Just as in Bihar and Orissa, where the administration denied the cause of death to have been starvation, Ashok Gehlot, the Rajasthan chief minister, has also denied starvation to have caused the deaths in Dang. Therein lies the problem. There is no way one can prove death by starvation if the civil administration decides to put a lid on the matter. Civil surgeons and district commissioners will never certify any death has been caused by hunger. For example, when two children died recently in the Keonjhar district of Orissa, the local administration argued that the mother had been lying when she claimed that the two had starved to death.
This is our democracy, where the executive and the legislature constantly try to evade their liabilities. The Supreme Court ruling will remain good on paper.
Jang Bahadur Singh, Jamshedpur
Sir — There is no doubt that the Rajasthan government is desperately trying to cover up the starvation deaths in the state (“Starvation salvo at govt”, Oct 26). The deaths in Rajasthan were caused by malnutrition over a long period of time.

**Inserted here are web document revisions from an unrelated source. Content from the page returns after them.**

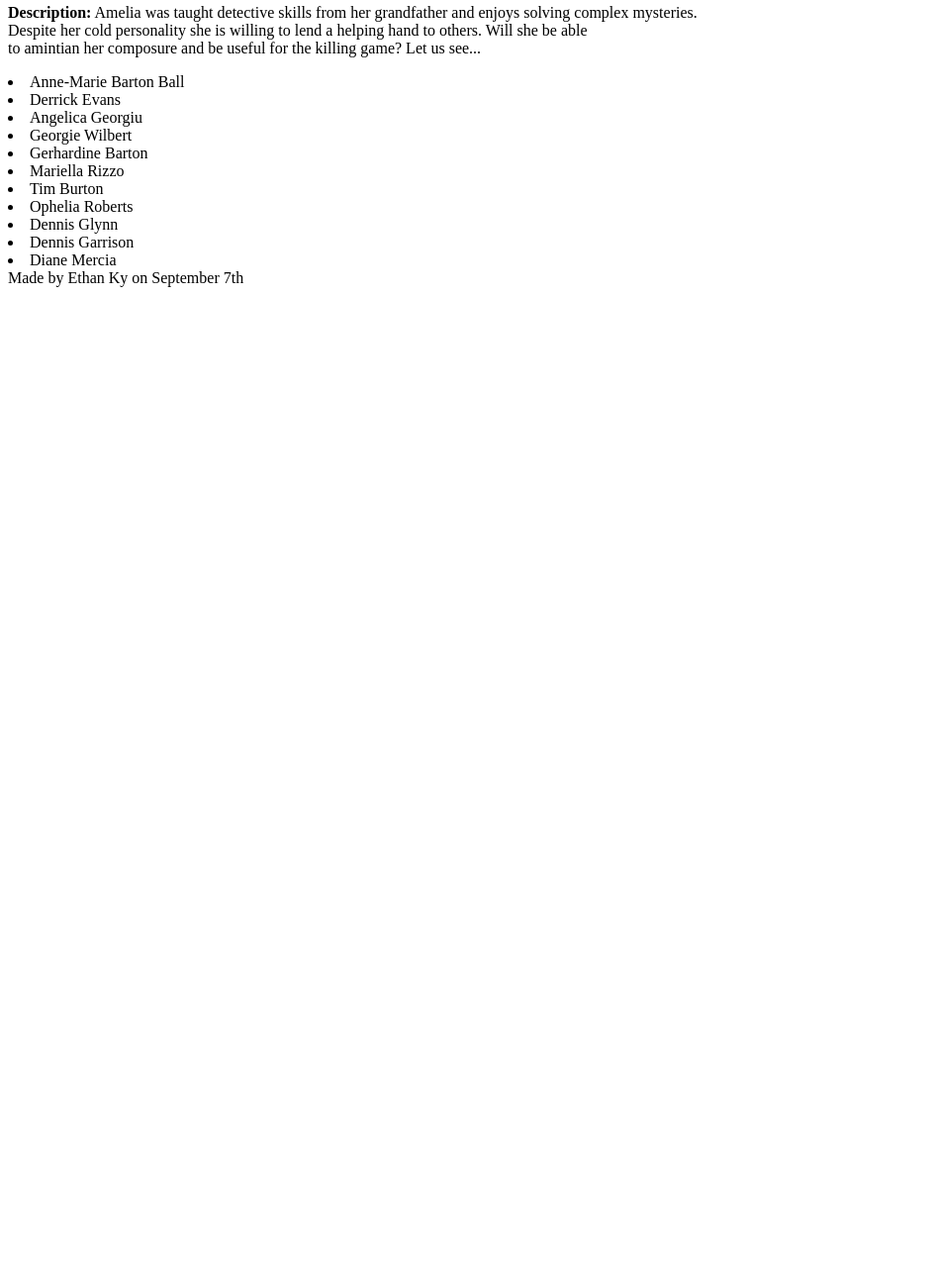
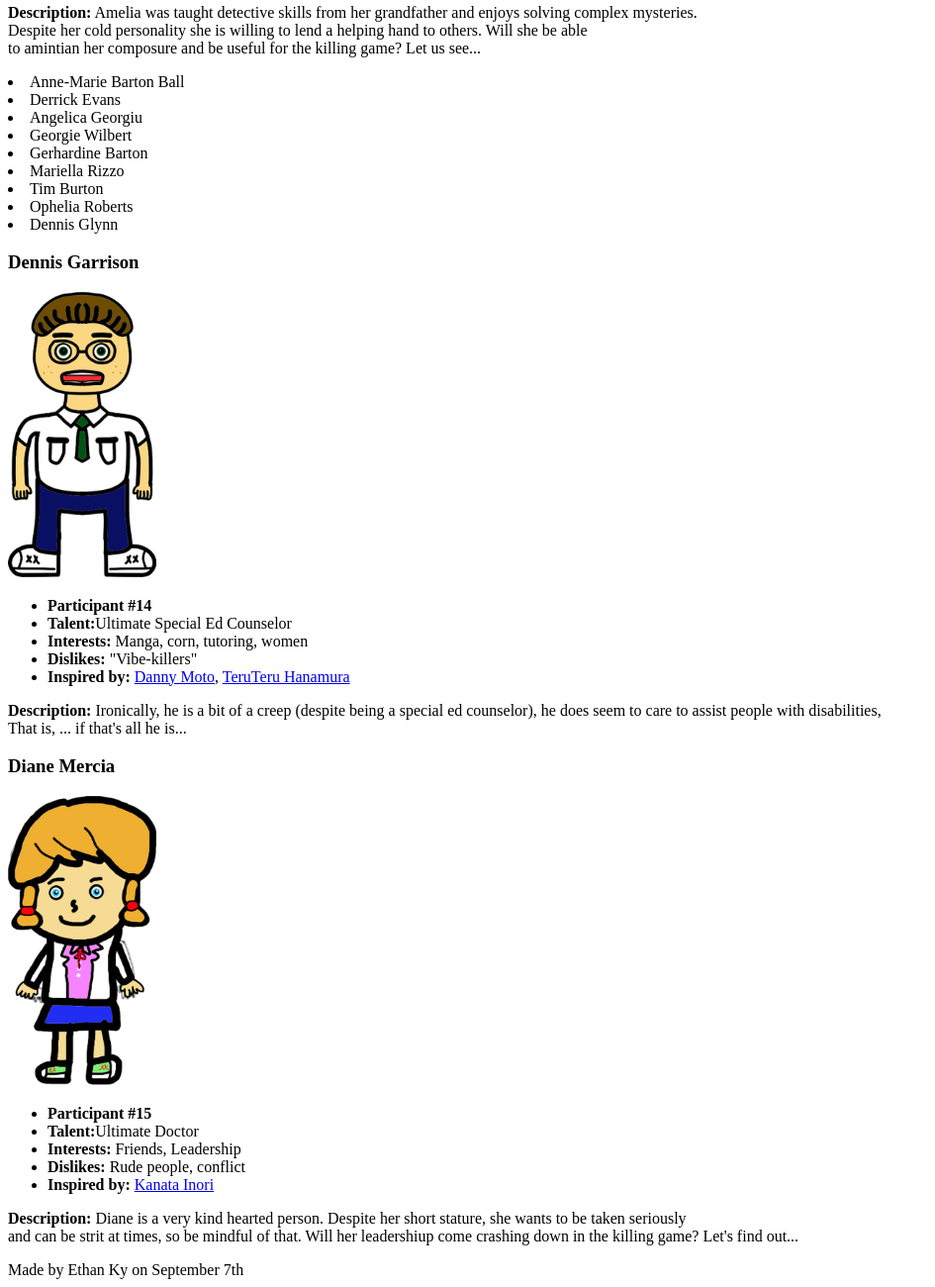
Before and after one commit to eky2429/Video-Game-Character-Bio, a plain HTML site: page index.html in a window 1280 px wide. Shown: the part 2170-3470 px from the top of the page at 99% size, without its empty margins (0-945 px from the left). Before the commit the page ends 2468 px from the top, so only its background shows below. Drawn offline with Linux system fonts and the light colour scheme.

Commit message:
Added other character's bios

```diff
--- a/index.html
+++ b/index.html
@@ -84,9 +84,34 @@
                 <li>Ophelia Roberts</li>
 
                 <li>Dennis Glynn</li>
-                <li>Dennis Garrison</li>
-                <li>Diane Mercia</li>
-            </ul>
+
+            <div class="character-card">
+                <h3>Dennis Garrison</h3>
+                <img src="imgs/Dennis Garrison.PNG" alt="Dennis Garrison's portrait" width="150">
+                <ul>
+                    <li><b>Participant #14</b></li>
+                    <li><b>Talent:</b>Ultimate Special Ed Counselor</li>
+                    <li><b>Interests:</b> Manga, corn, tutoring, women </li>
+                    <li><b>Dislikes:</b> "Vibe-killers"</li>
+                    <li><b>Inspired by:</b> <a href = "https://criminalcasegame.fandom.com/wiki/Danny_Moto">Danny Moto</a>, <a href = "https://danganronpa.fandom.com/wiki/Teruteru_Hanamura">TeruTeru Hanamura</a></li>
+                </ul>
+                <p><b>Description:</b> Ironically, he is a bit of a creep (despite being a special ed counselor), he does seem to care to assist people with disabilities, <br/>
+                                        That is, ... if that's all he is...</p>
+            </div>
+
+            <div class="character-card">
+                <h3>Diane Mercia</h3>
+                <img src="imgs/Diane Mercia.PNG" alt="Diane's portrait" width="150">
+                <ul>
+                    <li><b>Participant #15</b></li>
+                    <li><b>Talent:</b>Ultimate Doctor</li>
+                    <li><b>Interests:</b> Friends, Leadership </li>
+                    <li><b>Dislikes:</b> Rude people, conflict</li>
+                    <li><b>Inspired by:</b> <a href = "https://fanganronpa.fandom.com/wiki/Kanata_Inori">Kanata Inori</a></li>
+                </ul>
+                <p><b>Description:</b> Diane is a very kind hearted person. Despite her short stature, she wants to be taken seriously <br/>
+                                        and can be strit at times, so be mindful of that. Will her leadershiup come crashing down in the killing game? Let's find out...</p>
+            </div>
         </div>
 
         <footer>Made by Ethan Ky on September 7th</footer>
```
Also changed, not shown: 1 other file.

What is the use of boasting about bulging foreign exchange reserves and overflowing food stocks when our countrymen die in such disgraceful manner' If the World Trade Organization rules are proving to be an impediment in the distribution of food stocks, the government should dispense with them.
Govind Das Dujari, Calcutta
Sir — With regard to “Two trains a few metres from collision” (Oct 25), on the incident at Bhaluka Road near Malda, the Northeastern Frontier Railway clarifies that due to some problems in the signalling system, an indication of run-through was conveyed to the driver of 5623 Up Cochin Express. The starter signal and advance starter signal were in the “on” position showing red, hence the driver of 5623 Up applied the brakes and stopped the train which could be controlled after about two coaches had already passed the starter signal.
The driver also got the message asking him to stop, on his walkie-talkie from the station master of Bhaluka Road. Since the train had passed the starter signal in the “on” position, it was pushed back to bring it within the starter signal at 20.54 hours. 3142 Dn Teesta-Torsha Express, which was waiting for despatch from Milangarh, started at 21.00 hours and was received at Bhaluka Road at 21.06 hours on proper signals.
There was never an occasion for these two trains to come on the same line and face each other within a distance of 25 to 30 metres, as reported. 5623 Up was planned to be received on line no. 2 and the route was set correctly and the train was received on line no. 2 itself. 3142 Dn was planned to be received on line no. 1 and was received on the proper line with proper signals.
There were two stop signals between each of the two trains to control them. It was not an “averted collision” as has been reported. It was a case of the driver passing a signal showing “danger”. A team of officials was immediately pressed into service to identify the cause of the misleading indication, which has completed its job and suitable action taken.
Nripen Bhattacharyya, public relations officer, N.F. Railway, Guwahati